According to Ginuwine, those grandmas have good taste. “They don’t even care,” he says. “They get up and dance, too!”

And although the District-born R & B singer is still proud of “Pony” for its elasticity and durability, he says that he’d rather be remembered for “Differences,” a gorgeous, midtempo fidelity pledge from 2001 that still gets plenty of wedding spins too. “It’s a song that I wrote when I was going through a lot of pain and sorrow with my mom and my dad passing, and really being out there, wild, not know which way to go,” Ginuwine says. “I wrote it for my wife — my now-ex-wife — and my daughter.”

That makes perfect sense. “Pony” is about a moment. “Differences” is about a life. One song is hot and outrageous. The other is warm and contemplative. And when you hear Ginuwine sing them both in concert — the one place where he’s actually thinking about his legacy in real time — you have the opportunity to measure a song that has spanned vast distances against one that comes from the singer’s deepest depths. Year after year, both somehow sound bigger.

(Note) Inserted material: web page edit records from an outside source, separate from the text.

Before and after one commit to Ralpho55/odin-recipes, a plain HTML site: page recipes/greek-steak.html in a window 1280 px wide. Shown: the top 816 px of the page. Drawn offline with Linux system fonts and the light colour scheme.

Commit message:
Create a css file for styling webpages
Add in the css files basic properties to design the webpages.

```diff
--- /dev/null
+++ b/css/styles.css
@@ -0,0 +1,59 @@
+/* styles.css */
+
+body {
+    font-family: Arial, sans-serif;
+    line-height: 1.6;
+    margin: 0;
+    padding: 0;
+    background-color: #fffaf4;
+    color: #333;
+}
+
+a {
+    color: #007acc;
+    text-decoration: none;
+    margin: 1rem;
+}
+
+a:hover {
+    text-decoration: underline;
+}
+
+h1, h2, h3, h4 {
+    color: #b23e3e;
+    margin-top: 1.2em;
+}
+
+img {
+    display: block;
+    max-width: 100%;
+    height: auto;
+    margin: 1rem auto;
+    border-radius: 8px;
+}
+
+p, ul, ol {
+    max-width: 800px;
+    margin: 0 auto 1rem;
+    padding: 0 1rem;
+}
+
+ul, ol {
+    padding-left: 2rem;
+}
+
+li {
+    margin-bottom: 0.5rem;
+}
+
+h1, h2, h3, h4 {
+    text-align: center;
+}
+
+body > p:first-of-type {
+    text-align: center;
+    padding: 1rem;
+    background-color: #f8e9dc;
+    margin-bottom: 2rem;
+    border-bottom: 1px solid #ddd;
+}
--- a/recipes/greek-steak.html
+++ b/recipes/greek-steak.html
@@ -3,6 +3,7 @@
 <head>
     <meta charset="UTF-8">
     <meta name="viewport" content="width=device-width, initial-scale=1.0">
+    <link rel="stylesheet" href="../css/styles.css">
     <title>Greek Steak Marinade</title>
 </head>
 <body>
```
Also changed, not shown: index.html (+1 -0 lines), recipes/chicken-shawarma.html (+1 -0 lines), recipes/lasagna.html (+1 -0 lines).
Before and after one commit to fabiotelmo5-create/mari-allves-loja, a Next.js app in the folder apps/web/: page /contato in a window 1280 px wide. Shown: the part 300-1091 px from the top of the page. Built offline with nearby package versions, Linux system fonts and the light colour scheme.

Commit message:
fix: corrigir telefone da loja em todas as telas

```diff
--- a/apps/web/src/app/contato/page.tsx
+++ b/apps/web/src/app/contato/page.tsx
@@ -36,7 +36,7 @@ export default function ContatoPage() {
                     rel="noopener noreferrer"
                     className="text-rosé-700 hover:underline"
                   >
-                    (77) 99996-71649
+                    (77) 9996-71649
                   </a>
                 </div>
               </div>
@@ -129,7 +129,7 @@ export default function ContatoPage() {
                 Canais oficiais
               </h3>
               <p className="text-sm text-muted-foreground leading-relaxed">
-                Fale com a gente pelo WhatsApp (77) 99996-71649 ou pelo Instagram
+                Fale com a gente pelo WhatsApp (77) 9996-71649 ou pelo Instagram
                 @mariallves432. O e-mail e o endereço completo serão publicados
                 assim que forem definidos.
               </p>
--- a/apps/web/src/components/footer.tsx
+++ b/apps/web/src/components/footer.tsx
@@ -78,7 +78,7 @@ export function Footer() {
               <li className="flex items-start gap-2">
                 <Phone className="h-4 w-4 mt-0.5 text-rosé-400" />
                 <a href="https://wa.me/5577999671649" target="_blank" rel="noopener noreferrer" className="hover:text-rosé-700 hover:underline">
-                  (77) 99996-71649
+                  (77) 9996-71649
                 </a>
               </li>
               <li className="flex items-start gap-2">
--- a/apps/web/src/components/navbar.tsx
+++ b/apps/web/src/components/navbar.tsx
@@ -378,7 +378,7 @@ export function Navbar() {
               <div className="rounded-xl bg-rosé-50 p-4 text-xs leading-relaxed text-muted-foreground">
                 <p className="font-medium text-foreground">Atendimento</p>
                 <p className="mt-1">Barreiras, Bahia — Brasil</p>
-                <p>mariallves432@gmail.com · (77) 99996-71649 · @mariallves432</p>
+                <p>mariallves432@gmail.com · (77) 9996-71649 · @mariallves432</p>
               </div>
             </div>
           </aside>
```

Show: Feb. 16 at 8 p.m. with Tyrese, Avant, 112 and Next at EagleBank Arena, 4500 Patriot Circle, Fairfax. $59-$125